RECORDED DATA:
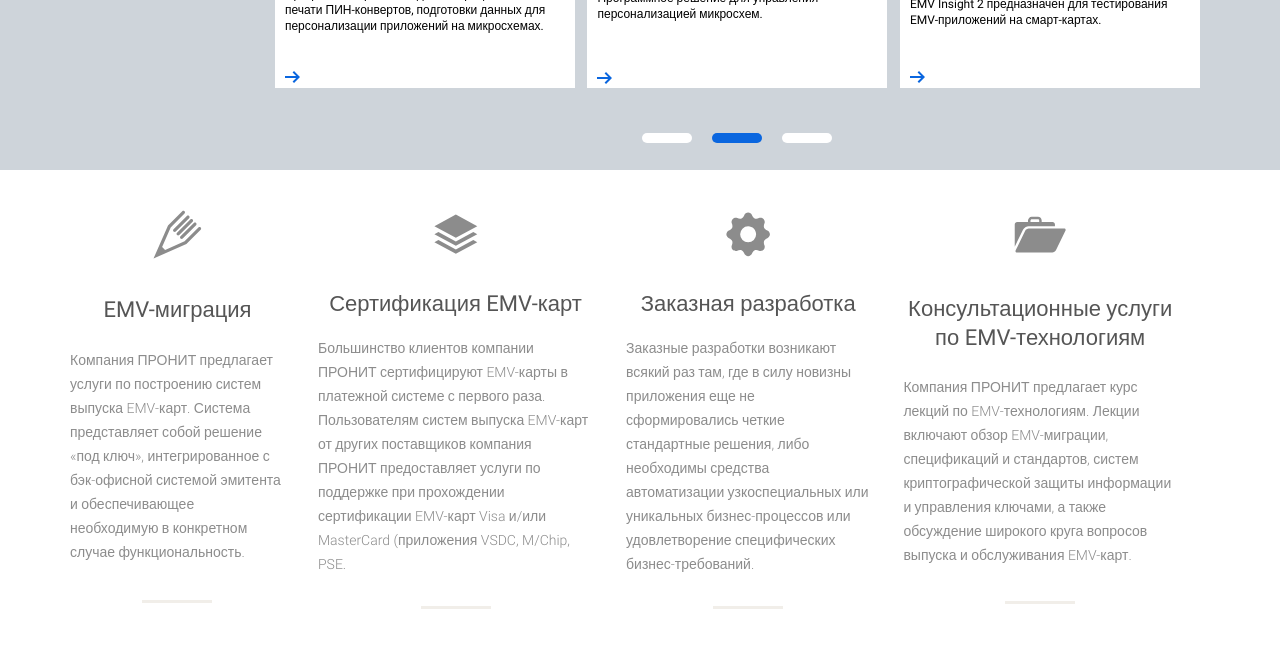
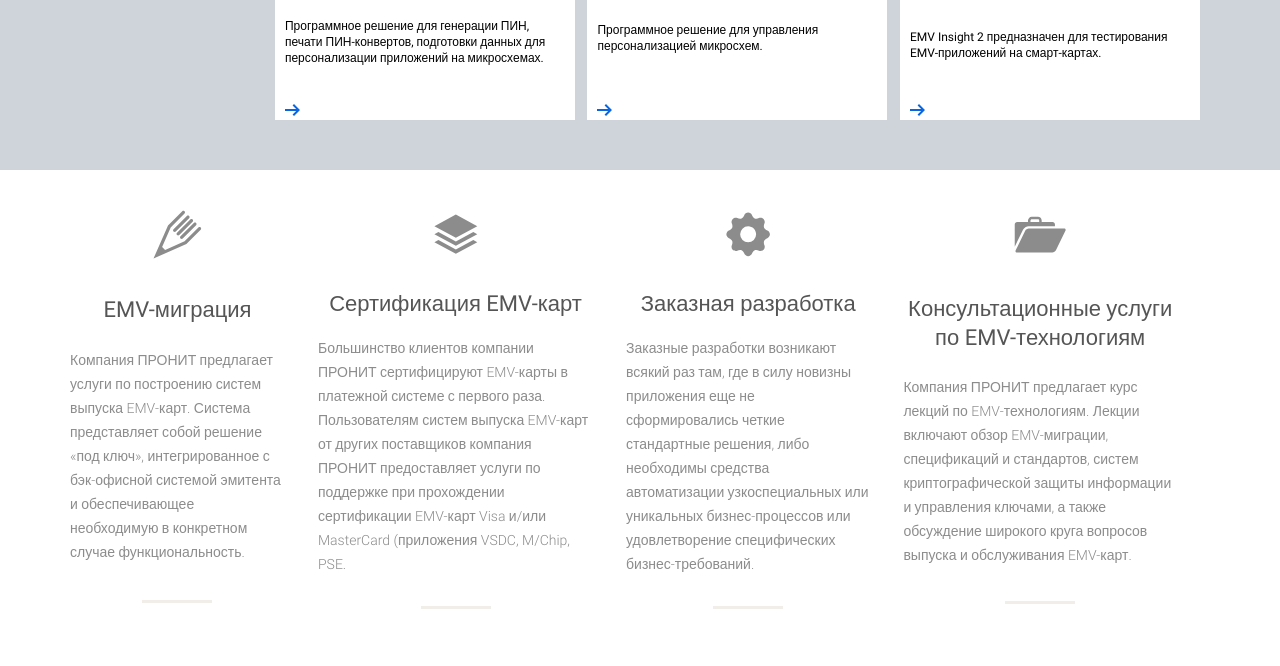
Before and after one commit to slava2021/pronit_template, a plain HTML site: page index.html in a window 1280 px wide. Shown: the part 900-1566 px from the top of the page. Drawn offline with Linux system fonts and the light colour scheme.

Commit message:
убраны кнопки у продуктов

```diff
--- a/index.html
+++ b/index.html
@@ -272,11 +272,11 @@
                         </a>
 
                     </div>
-                    <aside class="main-product-navi">
+                    <!-- <aside class="main-product-navi">
                         <div class="main-product-navi-pages"></div>
                         <div class="main-product-navi-pages active-link"></div>
                         <div class="main-product-navi-pages"></div>
-                    </aside>
+                    </aside> -->
                 </div>
             </section>
 
```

REQUIRED ACTION:
Filter the preceding entries down to the lines with "html".

RESPONSE AREA:
Before and after one commit to slava2021/pronit_template, a plain HTML site: page index.html in a window 1280 px wide. Shown: the part 900-1566 px from the top of the page. Drawn offline with Linux system fonts and the light colour scheme.
--- a/index.html
+++ b/index.html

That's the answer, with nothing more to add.